The cornerstone of JAWS’ work is training and mentorship. Often this takes place at our annual Conference and Mentorship Program (CAMP) gathering, but we also strive to provide opportunities for members to connect through regional gatherings and trainings. In addition, we also work to partner up mentors who wish to share their experience and expertise with mentees who seek to grow, advance and lead. We call this symbiosis, as mentoring is often a two-way exchange.
JAWS Bay Area: Sharkey and the San Francisco Bay Area chapter of JAWS made an appearance at the Association of Health Care Journalists (AHCJ) conference in Santa Clara, Calif., on April 25. We had a great time catching up with JAWdesses from across the country and meeting journalists attending the AHCJ conference.
Looking to get more involved with JAWS? You’re in luck! We have a few upcoming opportunities.
***Registration for the pre-conference workshops are now closed and are at capacity***
By Pamela Moreland, JAWS Board Member
Getting to the Big Sky Country in Whitefish, Mont., for JAWS CAMP (Conference and Mentoring Project) shouldn’t take big bucks. That’s why JAWS has partnered with the three major airlines to offer conference participants airfare discounts.
Alaska, Delta and United airlines have all agreed to knock off 5 to 13 percent on reservations to Glacier Park International Airport in Kalispell. That’s the closest airport to Whitefish and the Grouse Mountain Lodge.
The Conference and Mentoring Project (CAMP) will be taking place this year at the Grouse Mountain Lodge in Whitefish, Mont., from Oct. 9 to 11. This year is extra special as JAWS celebrates its 30th anniversary. The annual JAWS CAMP focuses on strengthening core journalism skills, building personal brands and careers, developing strategies for success in our evolving media landscape, improving gender parity in our profession, empowering women in leadership and management, and encouraging a more accurate portrayal of the whole society. Participants will enjoy a dynamic weekend filled with inspiring speakers, motivating career development sessions and rewarding networking and mentoring opportunities. It’s an experience that has helped launch countless careers, and it’s also ignited lifelong friendships.
***The conference hotel is sold out, but please check the document on finding a roommate. Alternative hotel information posted below.***
JAWS D.C.: About 20 JAWdesses and potential new members gathered at the National Press Club on April 2 to learn about an amazing 19th-century American journalist named Eliza Scidmore. Among her many accomplishments, after spending time in Japan, Scidmore was the first to propose planting cherry blossom trees in a national park along the Potomac in the late 1880s. Her vision was not to be realized until nearly 30 years later. Local JAWS member Diana Parsell presented the fascinating story of Scidmore’s life, work and travels as an independent woman ahead of her time. Diana is preparing a biography of Scidmore tentatively titled “A Great Blooming.”

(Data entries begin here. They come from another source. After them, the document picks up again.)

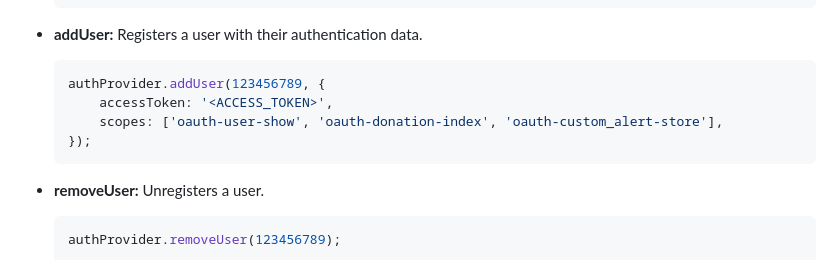
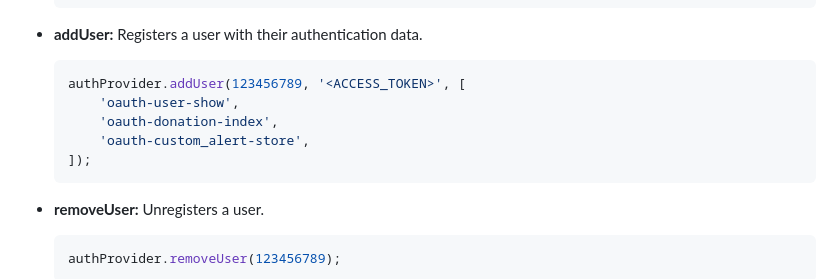
Before and after one commit to StimulCross/donation-alerts, a Markdown page: packages/auth/README.md, the part around the change. Rendered like a GitHub page.

Commit message:
docs(auth): fix code example for addUser method

````diff
--- a/packages/auth/README.md
+++ b/packages/auth/README.md
@@ -76,10 +76,11 @@ The `StaticAuthProvider` offers several methods to manage users:
 - **addUser:** Registers a user with their authentication data.
 
     ```ts
-    authProvider.addUser(123456789, {
-    	accessToken: '<ACCESS_TOKEN>',
-    	scopes: ['oauth-user-show', 'oauth-donation-index', 'oauth-custom_alert-store'],
-    });
+    authProvider.addUser(123456789, '<ACCESS_TOKEN>', [
+    	'oauth-user-show',
+    	'oauth-donation-index',
+    	'oauth-custom_alert-store',
+    ]);
     ```
 
 - **removeUser:** Unregisters a user.
````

JAWS D.C.: More than 40 Washington-area JAWdesses and prospective members braved freezing rain and treacherous sidewalks to get together on March 1 for a potluck at the home of JAWS board member Angela Greiling Keane. The event focused on JAWS membership, so members were encouraged to bring a friend who’d be interested in joining JAWS. The potluck featured dishes from homemade carrot cake to Indian stews to from-scratch sourdough bread. In the spirit of good food, former JAWS board member Carol Guensberg talked about the effort to compile and publish a JAWS cookbook for the organization’s 30th anniversary to tell the JAWS story through food.
JAWS SoCal: We had a wonderful JAWS potluck on Saturday evening. Listening to Patt Morrison speak about the art of interviewing, the value of research and the hard work of reporting, and graciously answer everyone’s questions, was a major treat. Thanks to everyone who came and contributed food, fun and thoughtful exchanges.
JAWS Bay Area: We’re currently in the planning stages of a daylong investigative journalism training/workshop. If you have ideas or would like to help, contact Angela Woodall or regional captain Emily Beaver.
Bay Area and Albuquerque JAWdesses gathered in their respective cities for viewings of “She’s Beautiful When She’s Angry.” Feedback reveals this is a great opportunity for regions to use a film or play as a recruitment tool — especially if you can arrange an informal mixer or talk afterwards.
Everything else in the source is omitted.